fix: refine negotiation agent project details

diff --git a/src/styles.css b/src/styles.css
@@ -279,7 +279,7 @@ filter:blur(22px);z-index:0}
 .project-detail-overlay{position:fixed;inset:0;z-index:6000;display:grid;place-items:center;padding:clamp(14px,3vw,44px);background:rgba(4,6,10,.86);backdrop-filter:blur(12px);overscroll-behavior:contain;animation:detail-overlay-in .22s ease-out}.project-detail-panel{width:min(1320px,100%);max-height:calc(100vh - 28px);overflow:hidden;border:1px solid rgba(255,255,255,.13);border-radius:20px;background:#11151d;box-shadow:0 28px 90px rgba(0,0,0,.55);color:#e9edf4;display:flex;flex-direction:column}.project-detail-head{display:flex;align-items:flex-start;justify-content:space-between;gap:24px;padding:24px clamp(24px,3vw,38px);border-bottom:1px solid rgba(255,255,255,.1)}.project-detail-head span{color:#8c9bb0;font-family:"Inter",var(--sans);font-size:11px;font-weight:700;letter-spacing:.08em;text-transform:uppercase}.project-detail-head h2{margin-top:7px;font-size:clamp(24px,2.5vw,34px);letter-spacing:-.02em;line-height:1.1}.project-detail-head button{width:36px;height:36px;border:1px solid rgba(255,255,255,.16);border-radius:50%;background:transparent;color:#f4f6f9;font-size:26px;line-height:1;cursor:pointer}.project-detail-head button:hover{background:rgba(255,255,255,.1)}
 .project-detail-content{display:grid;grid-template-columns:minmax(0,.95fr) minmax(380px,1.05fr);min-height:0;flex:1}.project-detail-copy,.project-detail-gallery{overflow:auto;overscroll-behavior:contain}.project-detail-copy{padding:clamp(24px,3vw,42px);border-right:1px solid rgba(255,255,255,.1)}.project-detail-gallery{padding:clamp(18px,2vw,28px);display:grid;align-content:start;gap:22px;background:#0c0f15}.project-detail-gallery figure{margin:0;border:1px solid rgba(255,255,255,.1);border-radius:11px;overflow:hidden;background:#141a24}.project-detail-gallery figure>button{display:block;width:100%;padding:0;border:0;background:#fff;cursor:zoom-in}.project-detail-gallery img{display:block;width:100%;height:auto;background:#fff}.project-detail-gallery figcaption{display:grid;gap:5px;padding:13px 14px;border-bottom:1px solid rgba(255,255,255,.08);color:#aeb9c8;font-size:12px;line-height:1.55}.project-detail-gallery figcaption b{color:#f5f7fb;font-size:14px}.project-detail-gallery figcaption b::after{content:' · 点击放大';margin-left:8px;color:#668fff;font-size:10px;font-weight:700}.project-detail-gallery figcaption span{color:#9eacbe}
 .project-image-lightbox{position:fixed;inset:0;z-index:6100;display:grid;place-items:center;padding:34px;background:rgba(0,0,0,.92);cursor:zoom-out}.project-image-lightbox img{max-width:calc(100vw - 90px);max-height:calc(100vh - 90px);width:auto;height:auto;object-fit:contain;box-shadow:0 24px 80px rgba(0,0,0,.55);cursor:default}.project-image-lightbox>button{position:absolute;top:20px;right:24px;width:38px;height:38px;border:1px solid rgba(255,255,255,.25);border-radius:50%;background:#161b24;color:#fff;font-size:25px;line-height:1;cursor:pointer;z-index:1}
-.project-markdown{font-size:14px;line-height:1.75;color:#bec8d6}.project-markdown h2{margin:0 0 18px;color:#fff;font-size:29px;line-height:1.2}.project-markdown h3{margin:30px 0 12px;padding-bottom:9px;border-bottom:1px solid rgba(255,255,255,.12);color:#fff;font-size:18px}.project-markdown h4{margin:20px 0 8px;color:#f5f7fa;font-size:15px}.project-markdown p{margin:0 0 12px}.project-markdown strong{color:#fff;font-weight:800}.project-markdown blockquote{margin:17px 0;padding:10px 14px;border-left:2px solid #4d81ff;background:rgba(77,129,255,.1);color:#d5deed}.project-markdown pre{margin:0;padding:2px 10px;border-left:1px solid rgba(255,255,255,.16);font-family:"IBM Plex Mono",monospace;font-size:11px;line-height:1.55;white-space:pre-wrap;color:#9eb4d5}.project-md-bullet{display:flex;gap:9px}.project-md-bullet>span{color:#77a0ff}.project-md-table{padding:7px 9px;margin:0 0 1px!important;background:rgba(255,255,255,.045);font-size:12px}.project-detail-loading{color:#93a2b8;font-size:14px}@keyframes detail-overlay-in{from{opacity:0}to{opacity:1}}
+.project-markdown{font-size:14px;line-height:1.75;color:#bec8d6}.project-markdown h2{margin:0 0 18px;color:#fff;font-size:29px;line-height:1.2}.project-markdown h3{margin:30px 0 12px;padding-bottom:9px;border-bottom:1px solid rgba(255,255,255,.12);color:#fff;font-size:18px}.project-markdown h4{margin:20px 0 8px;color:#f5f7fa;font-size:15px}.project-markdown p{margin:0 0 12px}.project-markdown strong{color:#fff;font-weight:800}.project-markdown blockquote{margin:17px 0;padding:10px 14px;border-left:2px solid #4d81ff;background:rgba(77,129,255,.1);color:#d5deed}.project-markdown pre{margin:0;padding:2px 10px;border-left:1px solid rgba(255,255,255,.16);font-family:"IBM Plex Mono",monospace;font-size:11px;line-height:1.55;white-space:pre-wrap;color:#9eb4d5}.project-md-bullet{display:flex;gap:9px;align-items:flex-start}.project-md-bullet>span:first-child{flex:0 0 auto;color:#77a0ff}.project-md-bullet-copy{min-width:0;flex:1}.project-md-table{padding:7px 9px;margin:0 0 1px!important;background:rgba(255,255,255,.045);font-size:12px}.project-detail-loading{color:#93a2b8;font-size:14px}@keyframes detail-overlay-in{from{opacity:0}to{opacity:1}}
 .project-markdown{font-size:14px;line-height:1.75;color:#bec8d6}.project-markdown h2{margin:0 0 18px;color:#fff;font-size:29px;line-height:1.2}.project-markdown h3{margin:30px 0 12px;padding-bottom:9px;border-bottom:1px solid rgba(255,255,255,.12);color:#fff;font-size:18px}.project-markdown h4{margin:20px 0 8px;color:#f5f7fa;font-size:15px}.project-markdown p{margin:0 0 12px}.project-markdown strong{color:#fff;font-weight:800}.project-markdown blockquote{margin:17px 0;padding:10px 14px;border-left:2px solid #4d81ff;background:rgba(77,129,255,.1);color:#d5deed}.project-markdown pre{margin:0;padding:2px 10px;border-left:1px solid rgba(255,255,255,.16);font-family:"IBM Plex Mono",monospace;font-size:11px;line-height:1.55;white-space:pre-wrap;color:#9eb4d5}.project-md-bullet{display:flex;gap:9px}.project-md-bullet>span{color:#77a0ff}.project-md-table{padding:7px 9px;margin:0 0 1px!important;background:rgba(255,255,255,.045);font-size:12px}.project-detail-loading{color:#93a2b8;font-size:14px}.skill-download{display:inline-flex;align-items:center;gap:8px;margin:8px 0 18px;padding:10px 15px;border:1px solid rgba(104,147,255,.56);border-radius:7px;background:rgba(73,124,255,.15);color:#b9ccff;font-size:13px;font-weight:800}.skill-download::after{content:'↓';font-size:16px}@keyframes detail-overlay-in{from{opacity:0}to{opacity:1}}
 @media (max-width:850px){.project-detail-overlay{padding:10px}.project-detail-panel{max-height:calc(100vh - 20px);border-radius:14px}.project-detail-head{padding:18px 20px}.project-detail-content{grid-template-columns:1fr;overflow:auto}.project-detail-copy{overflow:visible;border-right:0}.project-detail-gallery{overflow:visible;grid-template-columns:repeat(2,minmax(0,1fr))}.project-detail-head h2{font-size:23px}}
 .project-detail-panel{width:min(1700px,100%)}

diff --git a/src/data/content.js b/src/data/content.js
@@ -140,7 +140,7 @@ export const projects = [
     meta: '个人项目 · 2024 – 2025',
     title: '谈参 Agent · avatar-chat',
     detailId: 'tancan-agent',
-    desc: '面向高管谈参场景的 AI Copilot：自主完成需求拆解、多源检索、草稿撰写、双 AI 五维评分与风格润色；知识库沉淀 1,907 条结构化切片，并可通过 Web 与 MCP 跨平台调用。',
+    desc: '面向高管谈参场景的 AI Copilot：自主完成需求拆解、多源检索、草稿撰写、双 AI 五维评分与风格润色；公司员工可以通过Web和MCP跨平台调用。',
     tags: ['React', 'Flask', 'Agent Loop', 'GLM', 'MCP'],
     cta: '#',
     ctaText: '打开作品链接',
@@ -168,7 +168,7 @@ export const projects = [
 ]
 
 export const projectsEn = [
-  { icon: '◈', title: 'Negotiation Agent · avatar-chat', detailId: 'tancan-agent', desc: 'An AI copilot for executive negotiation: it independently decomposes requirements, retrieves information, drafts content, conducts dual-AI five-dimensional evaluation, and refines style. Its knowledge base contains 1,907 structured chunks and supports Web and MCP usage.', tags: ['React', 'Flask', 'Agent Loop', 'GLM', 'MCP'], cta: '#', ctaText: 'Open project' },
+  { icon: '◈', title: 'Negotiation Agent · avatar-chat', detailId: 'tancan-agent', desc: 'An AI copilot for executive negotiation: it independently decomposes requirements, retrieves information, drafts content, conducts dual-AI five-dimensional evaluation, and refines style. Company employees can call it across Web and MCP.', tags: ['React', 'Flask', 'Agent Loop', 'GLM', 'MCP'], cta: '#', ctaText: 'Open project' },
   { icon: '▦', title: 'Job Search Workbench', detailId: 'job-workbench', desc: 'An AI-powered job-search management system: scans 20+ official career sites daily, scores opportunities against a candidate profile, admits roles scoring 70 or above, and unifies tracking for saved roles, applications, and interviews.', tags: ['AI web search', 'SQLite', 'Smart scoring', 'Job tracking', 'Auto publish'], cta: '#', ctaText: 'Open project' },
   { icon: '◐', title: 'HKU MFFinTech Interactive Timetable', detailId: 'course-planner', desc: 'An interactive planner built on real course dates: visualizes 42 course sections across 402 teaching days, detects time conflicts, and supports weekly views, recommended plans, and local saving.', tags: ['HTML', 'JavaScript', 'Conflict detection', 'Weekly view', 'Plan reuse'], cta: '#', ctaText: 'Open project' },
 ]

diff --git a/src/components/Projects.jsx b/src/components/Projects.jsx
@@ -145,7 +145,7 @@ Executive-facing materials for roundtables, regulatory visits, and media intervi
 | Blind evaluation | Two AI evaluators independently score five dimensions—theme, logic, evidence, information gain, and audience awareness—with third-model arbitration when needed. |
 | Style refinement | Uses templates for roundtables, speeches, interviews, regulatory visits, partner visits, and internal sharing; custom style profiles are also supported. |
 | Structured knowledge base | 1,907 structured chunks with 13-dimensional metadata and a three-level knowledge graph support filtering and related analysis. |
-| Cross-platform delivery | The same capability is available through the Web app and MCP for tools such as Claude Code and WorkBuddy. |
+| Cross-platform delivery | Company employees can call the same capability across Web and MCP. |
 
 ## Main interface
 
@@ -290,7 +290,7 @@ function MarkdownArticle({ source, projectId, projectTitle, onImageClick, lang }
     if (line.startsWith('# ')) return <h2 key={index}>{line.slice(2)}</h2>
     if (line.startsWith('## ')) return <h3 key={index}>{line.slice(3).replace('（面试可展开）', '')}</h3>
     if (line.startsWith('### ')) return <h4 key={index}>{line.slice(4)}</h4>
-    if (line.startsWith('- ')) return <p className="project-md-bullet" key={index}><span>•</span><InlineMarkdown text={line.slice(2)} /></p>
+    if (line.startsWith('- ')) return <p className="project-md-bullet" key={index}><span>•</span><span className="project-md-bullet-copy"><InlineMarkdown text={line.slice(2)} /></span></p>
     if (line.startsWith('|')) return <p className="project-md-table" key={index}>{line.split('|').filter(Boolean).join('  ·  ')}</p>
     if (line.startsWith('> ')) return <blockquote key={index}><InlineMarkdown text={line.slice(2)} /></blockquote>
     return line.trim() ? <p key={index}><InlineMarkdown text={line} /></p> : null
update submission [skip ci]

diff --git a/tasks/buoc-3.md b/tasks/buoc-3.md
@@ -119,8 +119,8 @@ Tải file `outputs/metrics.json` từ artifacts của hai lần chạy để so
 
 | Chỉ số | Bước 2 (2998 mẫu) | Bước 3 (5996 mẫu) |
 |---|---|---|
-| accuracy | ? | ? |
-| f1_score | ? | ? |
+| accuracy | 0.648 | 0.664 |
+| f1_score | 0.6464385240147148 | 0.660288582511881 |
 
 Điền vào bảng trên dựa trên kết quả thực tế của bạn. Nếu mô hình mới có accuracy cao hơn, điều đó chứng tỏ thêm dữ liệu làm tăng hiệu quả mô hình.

————————

• **Try it**
Emit an exact copy of the lines spanning the start of the records to the line containing "-279,7 +279,7 @@", inclusive, and no other output.

• **Task response**
fix: refine negotiation agent project details

diff --git a/src/styles.css b/src/styles.css
@@ -279,7 +279,7 @@ filter:blur(22px);z-index:0}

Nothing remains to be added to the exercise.